The current production of wood composites relies mostly on formaldehyde-based adhesives such as urea formaldehyde (UF) and phenol formaldehyde (PF) resins. As these resins are produced from non-renewable resources, and there are some ongoing issues with possible health hazard due to formaldehyde emission from such products, the purpose of this research was to develop a formaldehyde-free plywood adhesive utilizing waste protein as a renewable feedstock. The feedstock for this work was specified risk material (SRM), which is currently being disposed of either by incineration or by landfilling. In this report, we describe a technology for utilization of SRM for the development of an environmentally friendly plywood adhesive. SRM was thermally hydrolyzed using a Canadian government-approved protocol, and the peptides were recovered from the hydrolyzate. The recovered peptides were chemically crosslinked with polyamidoamine-epichlorohydrin (PAE) resin to develop an adhesive system for bonding of plywood specimens. The effects of crosslinking time, peptides/crosslinking agent ratio, and temperature of hot pressing of plywood specimens on the strength of formulated adhesives were investigated. Formulations containing as much as 78% (wt/wt) peptides met the ASTM (American Society for Testing and Materials) specifications of minimum dry and soaked shear strength requirement for UF resin type adhesives. Under the optimum conditions tested, the peptides-PAE resin-based formulations resulted in plywood specimens having comparable dry as well as soaked shear strength to that of commercial PF resin.
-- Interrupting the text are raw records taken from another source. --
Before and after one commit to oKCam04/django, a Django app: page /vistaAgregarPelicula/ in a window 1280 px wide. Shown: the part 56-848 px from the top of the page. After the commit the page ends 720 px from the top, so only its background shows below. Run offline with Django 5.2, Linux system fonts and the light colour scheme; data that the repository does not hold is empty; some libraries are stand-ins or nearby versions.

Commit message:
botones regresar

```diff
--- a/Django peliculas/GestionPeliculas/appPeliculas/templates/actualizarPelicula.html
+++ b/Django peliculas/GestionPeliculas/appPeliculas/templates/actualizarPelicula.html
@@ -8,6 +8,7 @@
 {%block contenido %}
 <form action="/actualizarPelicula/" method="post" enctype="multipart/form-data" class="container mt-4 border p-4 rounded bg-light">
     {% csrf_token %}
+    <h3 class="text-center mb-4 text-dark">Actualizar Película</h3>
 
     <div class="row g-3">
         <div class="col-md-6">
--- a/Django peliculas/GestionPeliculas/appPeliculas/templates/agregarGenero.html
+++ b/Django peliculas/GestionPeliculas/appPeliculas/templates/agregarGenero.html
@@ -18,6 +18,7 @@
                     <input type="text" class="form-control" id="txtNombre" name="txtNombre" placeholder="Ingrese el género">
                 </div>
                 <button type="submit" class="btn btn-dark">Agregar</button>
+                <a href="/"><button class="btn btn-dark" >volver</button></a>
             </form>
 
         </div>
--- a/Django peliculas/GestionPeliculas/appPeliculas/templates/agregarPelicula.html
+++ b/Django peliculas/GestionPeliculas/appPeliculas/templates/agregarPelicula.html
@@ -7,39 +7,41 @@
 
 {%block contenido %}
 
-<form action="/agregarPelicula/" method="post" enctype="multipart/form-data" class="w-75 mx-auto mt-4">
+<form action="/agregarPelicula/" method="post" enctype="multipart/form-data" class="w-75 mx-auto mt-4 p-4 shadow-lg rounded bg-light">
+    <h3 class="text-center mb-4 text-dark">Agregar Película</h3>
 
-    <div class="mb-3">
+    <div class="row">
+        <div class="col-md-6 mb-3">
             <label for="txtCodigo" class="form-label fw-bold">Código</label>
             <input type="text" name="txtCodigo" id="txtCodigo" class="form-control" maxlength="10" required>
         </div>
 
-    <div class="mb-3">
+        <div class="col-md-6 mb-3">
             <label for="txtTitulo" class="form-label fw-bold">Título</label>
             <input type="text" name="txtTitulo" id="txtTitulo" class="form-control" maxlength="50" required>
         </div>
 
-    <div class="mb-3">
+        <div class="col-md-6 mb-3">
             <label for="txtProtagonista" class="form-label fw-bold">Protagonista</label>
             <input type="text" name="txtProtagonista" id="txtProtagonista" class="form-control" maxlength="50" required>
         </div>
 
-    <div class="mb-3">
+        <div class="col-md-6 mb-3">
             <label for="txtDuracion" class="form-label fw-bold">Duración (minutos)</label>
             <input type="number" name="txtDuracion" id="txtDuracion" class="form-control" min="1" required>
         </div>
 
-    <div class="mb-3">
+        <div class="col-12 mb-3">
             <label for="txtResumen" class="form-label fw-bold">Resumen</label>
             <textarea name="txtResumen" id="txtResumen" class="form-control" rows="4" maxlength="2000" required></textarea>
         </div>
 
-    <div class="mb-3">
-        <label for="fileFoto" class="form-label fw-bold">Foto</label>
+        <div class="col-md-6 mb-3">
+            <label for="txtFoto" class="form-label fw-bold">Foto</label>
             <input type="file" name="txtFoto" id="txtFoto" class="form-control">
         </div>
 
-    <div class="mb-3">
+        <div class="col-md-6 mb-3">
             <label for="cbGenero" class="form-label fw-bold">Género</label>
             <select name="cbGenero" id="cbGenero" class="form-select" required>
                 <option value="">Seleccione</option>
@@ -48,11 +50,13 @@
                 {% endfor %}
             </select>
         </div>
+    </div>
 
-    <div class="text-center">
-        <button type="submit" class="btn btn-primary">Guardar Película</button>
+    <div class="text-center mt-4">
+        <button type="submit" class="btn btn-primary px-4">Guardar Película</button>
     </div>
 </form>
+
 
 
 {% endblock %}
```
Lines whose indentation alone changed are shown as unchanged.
Adhikari, B. B., Appadu, P., Kislitsin, V., Chae, M., Choi, P., & Bressler, D. C. (2016). Enhancing the adhesive strength of a plywood adhesive developed from hydrolyzed specified risk materials. Polymers, 8(8). https://doi.org/10.3390/polym8080285